_ACTIVITY_:
With all images omitted, write out the records word for word.

_DATA_:
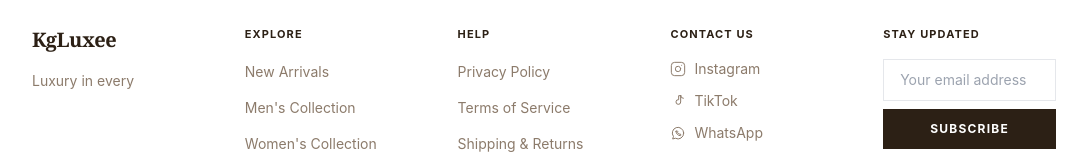
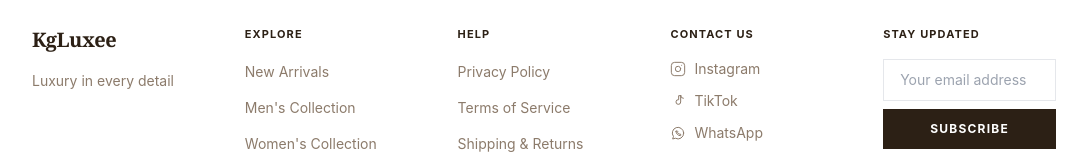
Before and after one commit to wisdom6715/KgLuxe, a Next.js app: page / in a window 1280 px wide. Shown: the part 1938-2094 px from the top of the page, without its empty margins (96-1183 px from the left). Built offline with nearby package versions, Linux system fonts and the light colour scheme; no server answers; the database is empty.

Commit message:
production fixes 2.2

```diff
--- a/app/layout.tsx
+++ b/app/layout.tsx
@@ -5,7 +5,7 @@ import Script from "next/script";
 
 export const metadata: Metadata = {
   title: "KgLuxee — Editorial Fashion",
-  description: "Elevating your everyday essentials through editorial minimalism and superior craftsmanship.",
+  description: "Luxury in every detail",
 };
 
 export default function RootLayout({
--- a/components/Footer.tsx
+++ b/components/Footer.tsx
@@ -104,7 +104,7 @@ export default function Footer() {
               KgLuxee
             </a>
             <p className="text-sm text-text-muted leading-relaxed max-w-xs sm:max-w-none">
-              Luxury in every
+              Luxury in every detail
             </p>
           </div>
 
```
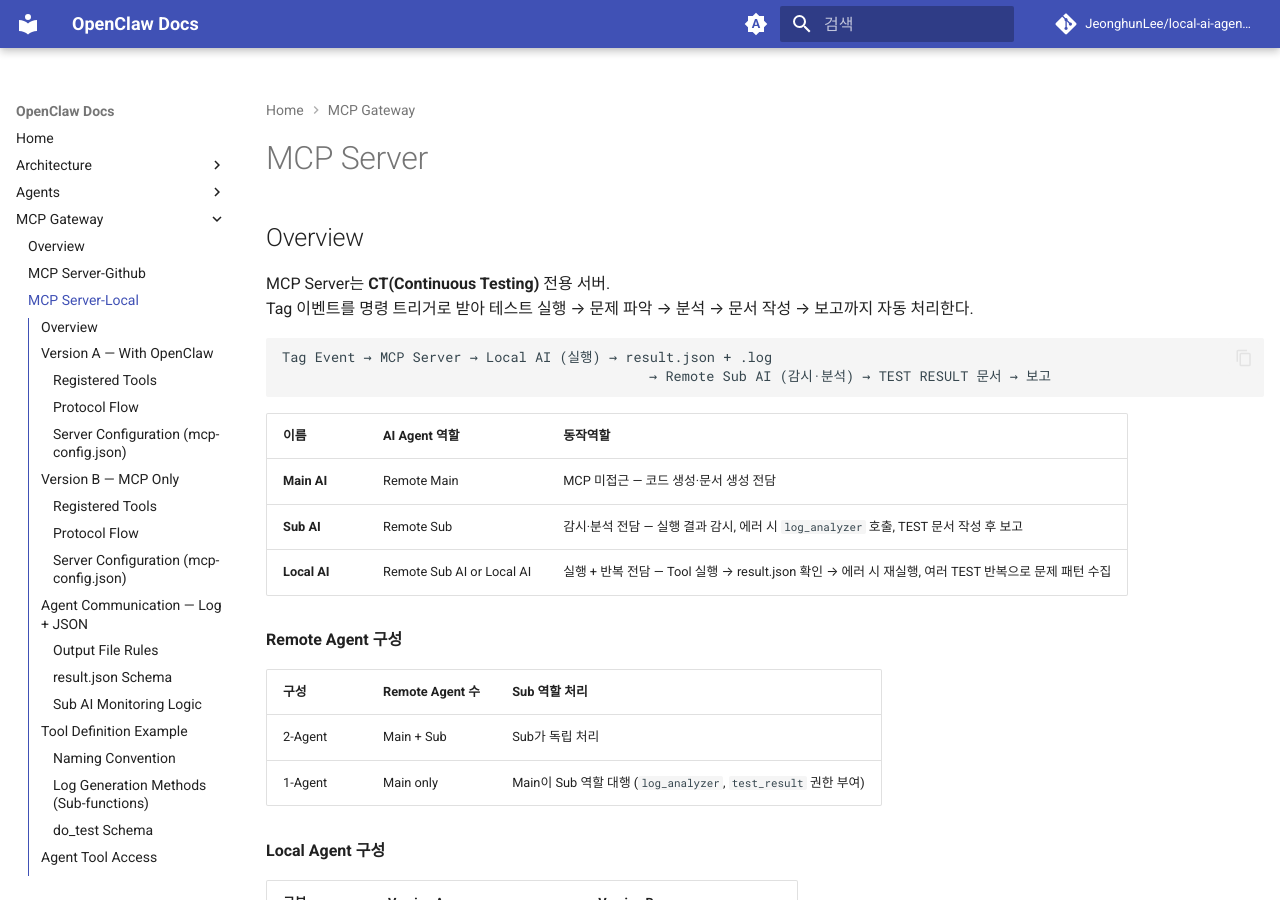
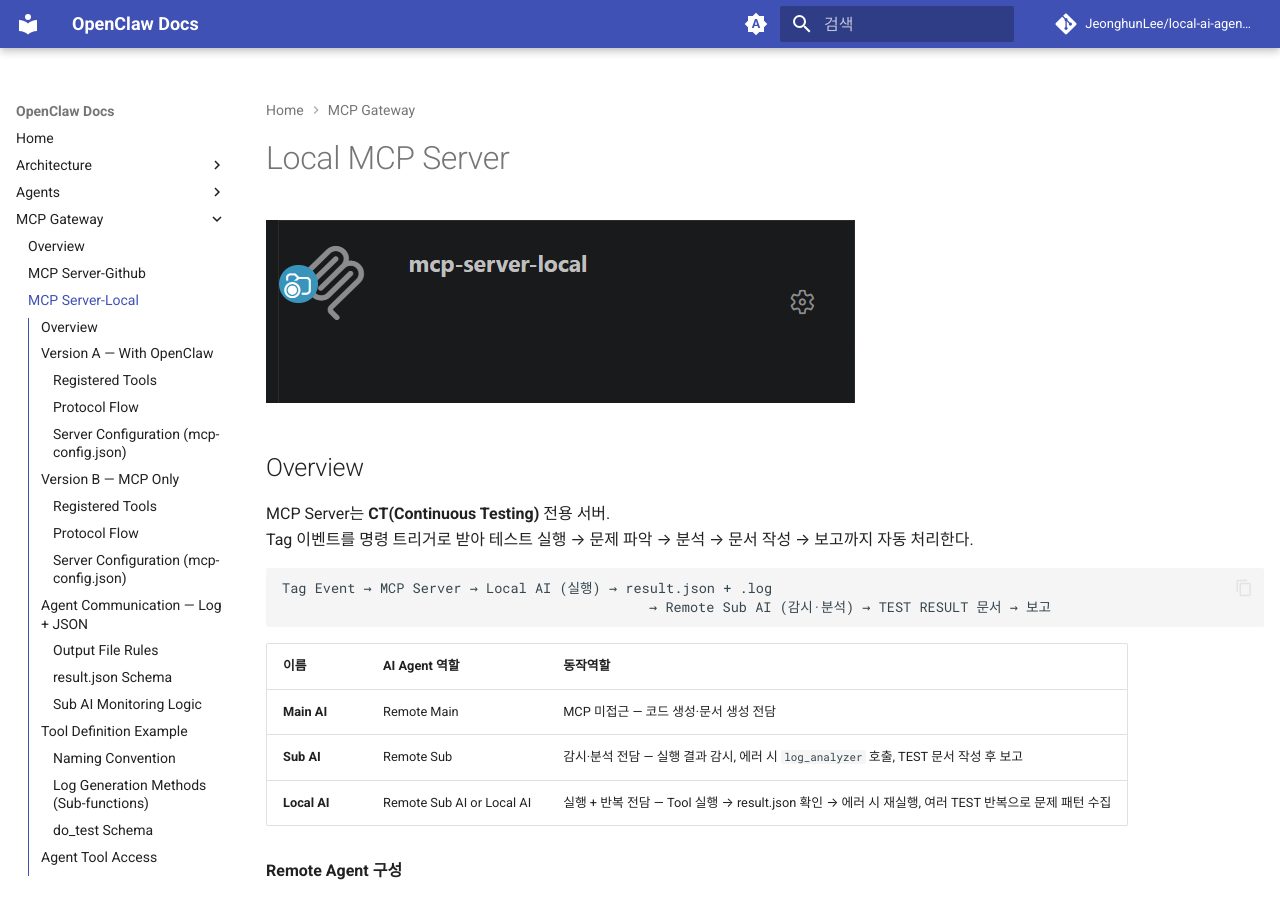
Before and after one commit to JeonghunLee/local-ai-agent-mcp, an MkDocs documentation site: the page built from docs/mcp/mcp_server_local.md, in a window 1280 px wide and 900 px high. Built offline with MkDocs 1.6.1 and Material for MkDocs 9.7.7, drawn with Linux system fonts in a browser that asks for light colours; comment, search, counter and statistics services are not loaded.

Commit message:
update docs

```diff
--- a/docs/mcp/mcp_server_local.md
+++ b/docs/mcp/mcp_server_local.md
@@ -1,4 +1,6 @@
-# MCP Server
+# Local MCP Server
+
+![](../imgs/mcp_server_local_00.png)
 
 ## Overview
 
```
Also changed, not shown: docs/imgs/mcp_server_local_00.png (added).
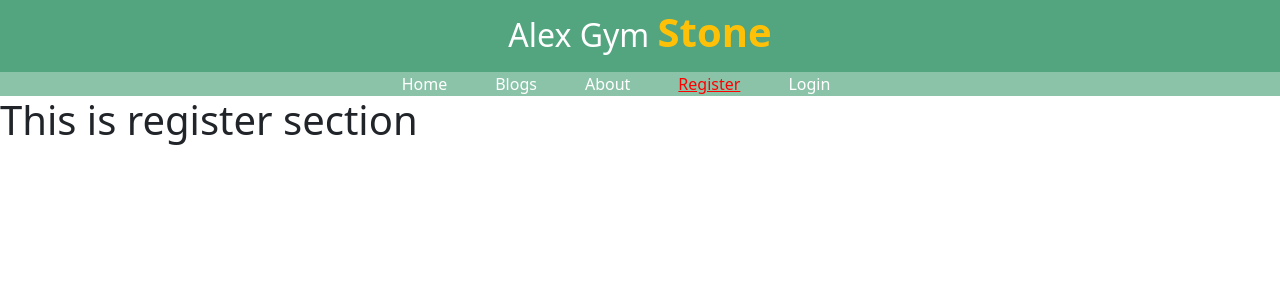
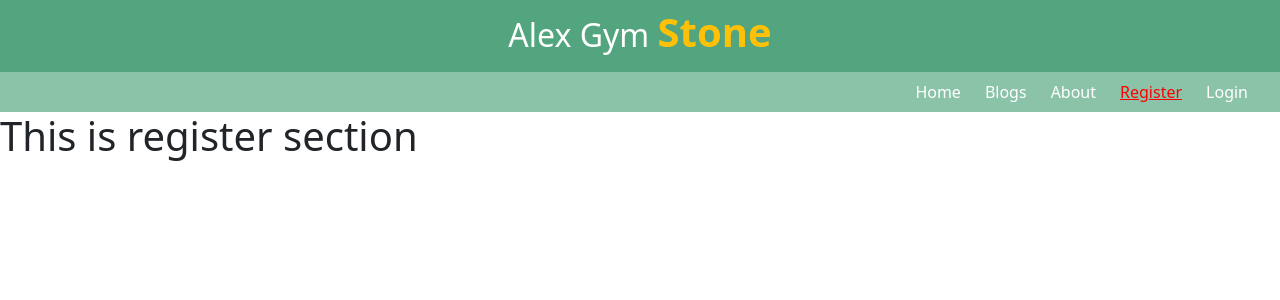
Before and after one commit to AkasHZamaN/alex-gym-stroner-interactive, a React (Create React App) app: page /register in a window 1280 px wide. Shown: the top 300 px of the page. Built offline with nearby package versions, Linux system fonts and the light colour scheme.

Commit message:
carousal added

```diff
--- a/src/Pages/Header/Header.js
+++ b/src/Pages/Header/Header.js
@@ -10,12 +10,12 @@ const Header = () => {
         </h2>
       </article>
 
-      <nav className="d-flex justify-content-center align-items-center bg-success bg-opacity-50">
-          <CustomLink className="me-5" to={'/'}>Home</CustomLink>
-          <CustomLink className="me-5" to={'/blogs'}>Blogs</CustomLink>
-          <CustomLink className="me-5" to={'/about'}>About</CustomLink>
-          <CustomLink className="me-5" to={'/register'}>Register</CustomLink>
-          <CustomLink className="me-5" to={'/login'}>Login</CustomLink>
+      <nav className="d-flex justify-content-end align-items-center bg-success bg-opacity-50 p-2 mx-auto">
+          <CustomLink className="me-4" to={'/'}>Home</CustomLink>
+          <CustomLink className="me-4" to={'/blogs'}>Blogs</CustomLink>
+          <CustomLink className="me-4" to={'/about'}>About</CustomLink>
+          <CustomLink className="me-4" to={'/register'}>Register</CustomLink>
+          <CustomLink className="me-4" to={'/login'}>Login</CustomLink>
       </nav>
 
     </section>
--- a/src/Pages/Home/Home.js
+++ b/src/Pages/Home/Home.js
@@ -1,11 +1,55 @@
-import React from 'react';
+import React from "react";
+import { Carousel } from "react-bootstrap";
 
 const Home = () => {
-    return (
-        <div>
-            <h1 className=''>This is Home Section.</h1>
-        </div>
-    );
+  return (
+    <section>
+      <article className="">
+        <Carousel>
+          <Carousel.Item>
+            <img
+                style={{height: '550px'}}
+              className="d-block w-100"
+              src="https://img.freepik.com/free-vector/realistic-fitness-facebook-cover_23-2149236554.jpg?w=1060"
+              alt="First slide"
+            />
+            <Carousel.Caption>
+              <h3>The health channel!!</h3>
+              <p>Nulla vitae elit libero, a pharetra augue mollis interdum.</p>
+            </Carousel.Caption>
+          </Carousel.Item>
+          <Carousel.Item>
+            <img
+                style={{height: '550px'}}
+              className="d-block w-100"
+              src="https://img.freepik.com/free-vector/flat-design-fitness-twitch-banner_23-2149224811.jpg?w=1380&t=st=1650145312~exp=1650145912~hmac=ae2d5fd30b671c2117bf26fb32a9db3b862a7b20cce99a1fd584cda9e7215038"
+              alt="Second slide"
+            />
+
+            <Carousel.Caption>
+              <h3>The health channel!!</h3>
+              <p>Lorem ipsum dolor sit amet, consectetur adipiscing elit.</p>
+            </Carousel.Caption>
+          </Carousel.Item>
+          <Carousel.Item>
+            <img
+                style={{height: '550px'}}
+              className="d-block w-100"
+              src="https://img.freepik.com/free-vector/gradient-fitness-facebook-cover_23-2149229870.jpg?t=st=1650142867~exp=1650143467~hmac=0cc25d2b017198294a331316dd2425f527ef2e850db27dee772d7f2407594133&w=1380"
+              alt="Third slide"
+            />
+
+            <Carousel.Caption>
+              <h3>The health channel!!</h3>
+              <p>
+                Praesent commodo cursus magna, vel scelerisque nisl consectetur.
+              </p>
+            </Carousel.Caption>
+          </Carousel.Item>
+        </Carousel>
+      </article>
+    </section>
+  );
 };
 
 export default Home;
```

_WRITTEN RESPONSE_:
Before and after one commit to wisdom6715/KgLuxe, a Next.js app: page / in a window 1280 px wide. Shown: the part 1938-2094 px from the top of the page, without its empty margins (96-1183 px from the left). Built offline with nearby package versions, Linux system fonts and the light colour scheme; no server answers; the database is empty.

Commit message:
production fixes 2.2

```diff
--- a/app/layout.tsx
+++ b/app/layout.tsx
@@ -5,7 +5,7 @@ import Script from "next/script";
 
 export const metadata: Metadata = {
   title: "KgLuxee — Editorial Fashion",
-  description: "Elevating your everyday essentials through editorial minimalism and superior craftsmanship.",
+  description: "Luxury in every detail",
 };
 
 export default function RootLayout({
--- a/components/Footer.tsx
+++ b/components/Footer.tsx
@@ -104,7 +104,7 @@ export default function Footer() {
               KgLuxee
             </a>
             <p className="text-sm text-text-muted leading-relaxed max-w-xs sm:max-w-none">
-              Luxury in every
+              Luxury in every detail
             </p>
           </div>
 
```
Before and after one commit to JeonghunLee/local-ai-agent-mcp, an MkDocs documentation site: the page built from docs/mcp/mcp_server_local.md, in a window 1280 px wide and 900 px high. Built offline with MkDocs 1.6.1 and Material for MkDocs 9.7.7, drawn with Linux system fonts in a browser that asks for light colours; comment, search, counter and statistics services are not loaded.

Commit message:
update docs

```diff
--- a/docs/mcp/mcp_server_local.md
+++ b/docs/mcp/mcp_server_local.md
@@ -1,4 +1,6 @@
-# MCP Server
+# Local MCP Server
+
+![](../imgs/mcp_server_local_00.png)
 
 ## Overview
 
```
Also changed, not shown: docs/imgs/mcp_server_local_00.png (added).
Before and after one commit to AkasHZamaN/alex-gym-stroner-interactive, a React (Create React App) app: page /register in a window 1280 px wide. Shown: the top 300 px of the page. Built offline with nearby package versions, Linux system fonts and the light colour scheme.

Commit message:
carousal added

```diff
--- a/src/Pages/Header/Header.js
+++ b/src/Pages/Header/Header.js
@@ -10,12 +10,12 @@ const Header = () => {
         </h2>
       </article>
 
-      <nav className="d-flex justify-content-center align-items-center bg-success bg-opacity-50">
-          <CustomLink className="me-5" to={'/'}>Home</CustomLink>
-          <CustomLink className="me-5" to={'/blogs'}>Blogs</CustomLink>
-          <CustomLink className="me-5" to={'/about'}>About</CustomLink>
-          <CustomLink className="me-5" to={'/register'}>Register</CustomLink>
-          <CustomLink className="me-5" to={'/login'}>Login</CustomLink>
+      <nav className="d-flex justify-content-end align-items-center bg-success bg-opacity-50 p-2 mx-auto">
+          <CustomLink className="me-4" to={'/'}>Home</CustomLink>
+          <CustomLink className="me-4" to={'/blogs'}>Blogs</CustomLink>
+          <CustomLink className="me-4" to={'/about'}>About</CustomLink>
+          <CustomLink className="me-4" to={'/register'}>Register</CustomLink>
+          <CustomLink className="me-4" to={'/login'}>Login</CustomLink>
       </nav>
 
     </section>
--- a/src/Pages/Home/Home.js
+++ b/src/Pages/Home/Home.js
@@ -1,11 +1,55 @@
-import React from 'react';
+import React from "react";
+import { Carousel } from "react-bootstrap";
 
 const Home = () => {
-    return (
-        <div>
-            <h1 className=''>This is Home Section.</h1>
-        </div>
-    );
+  return (
+    <section>
+      <article className="">
+        <Carousel>
+          <Carousel.Item>
+            <img
+                style={{height: '550px'}}
+              className="d-block w-100"
+              src="https://img.freepik.com/free-vector/realistic-fitness-facebook-cover_23-2149236554.jpg?w=1060"
+              alt="First slide"
+            />
+            <Carousel.Caption>
+              <h3>The health channel!!</h3>
+              <p>Nulla vitae elit libero, a pharetra augue mollis interdum.</p>
+            </Carousel.Caption>
+          </Carousel.Item>
+          <Carousel.Item>
+            <img
+                style={{height: '550px'}}
+              className="d-block w-100"
+              src="https://img.freepik.com/free-vector/flat-design-fitness-twitch-banner_23-2149224811.jpg?w=1380&t=st=1650145312~exp=1650145912~hmac=ae2d5fd30b671c2117bf26fb32a9db3b862a7b20cce99a1fd584cda9e7215038"
+              alt="Second slide"
+            />
+
+            <Carousel.Caption>
+              <h3>The health channel!!</h3>
+              <p>Lorem ipsum dolor sit amet, consectetur adipiscing elit.</p>
+            </Carousel.Caption>
+          </Carousel.Item>
+          <Carousel.Item>
+            <img
+                style={{height: '550px'}}
+              className="d-block w-100"
+              src="https://img.freepik.com/free-vector/gradient-fitness-facebook-cover_23-2149229870.jpg?t=st=1650142867~exp=1650143467~hmac=0cc25d2b017198294a331316dd2425f527ef2e850db27dee772d7f2407594133&w=1380"
+              alt="Third slide"
+            />
+
+            <Carousel.Caption>
+              <h3>The health channel!!</h3>
+              <p>
+                Praesent commodo cursus magna, vel scelerisque nisl consectetur.
+              </p>
+            </Carousel.Caption>
+          </Carousel.Item>
+        </Carousel>
+      </article>
+    </section>
+  );
 };
 
 export default Home;
```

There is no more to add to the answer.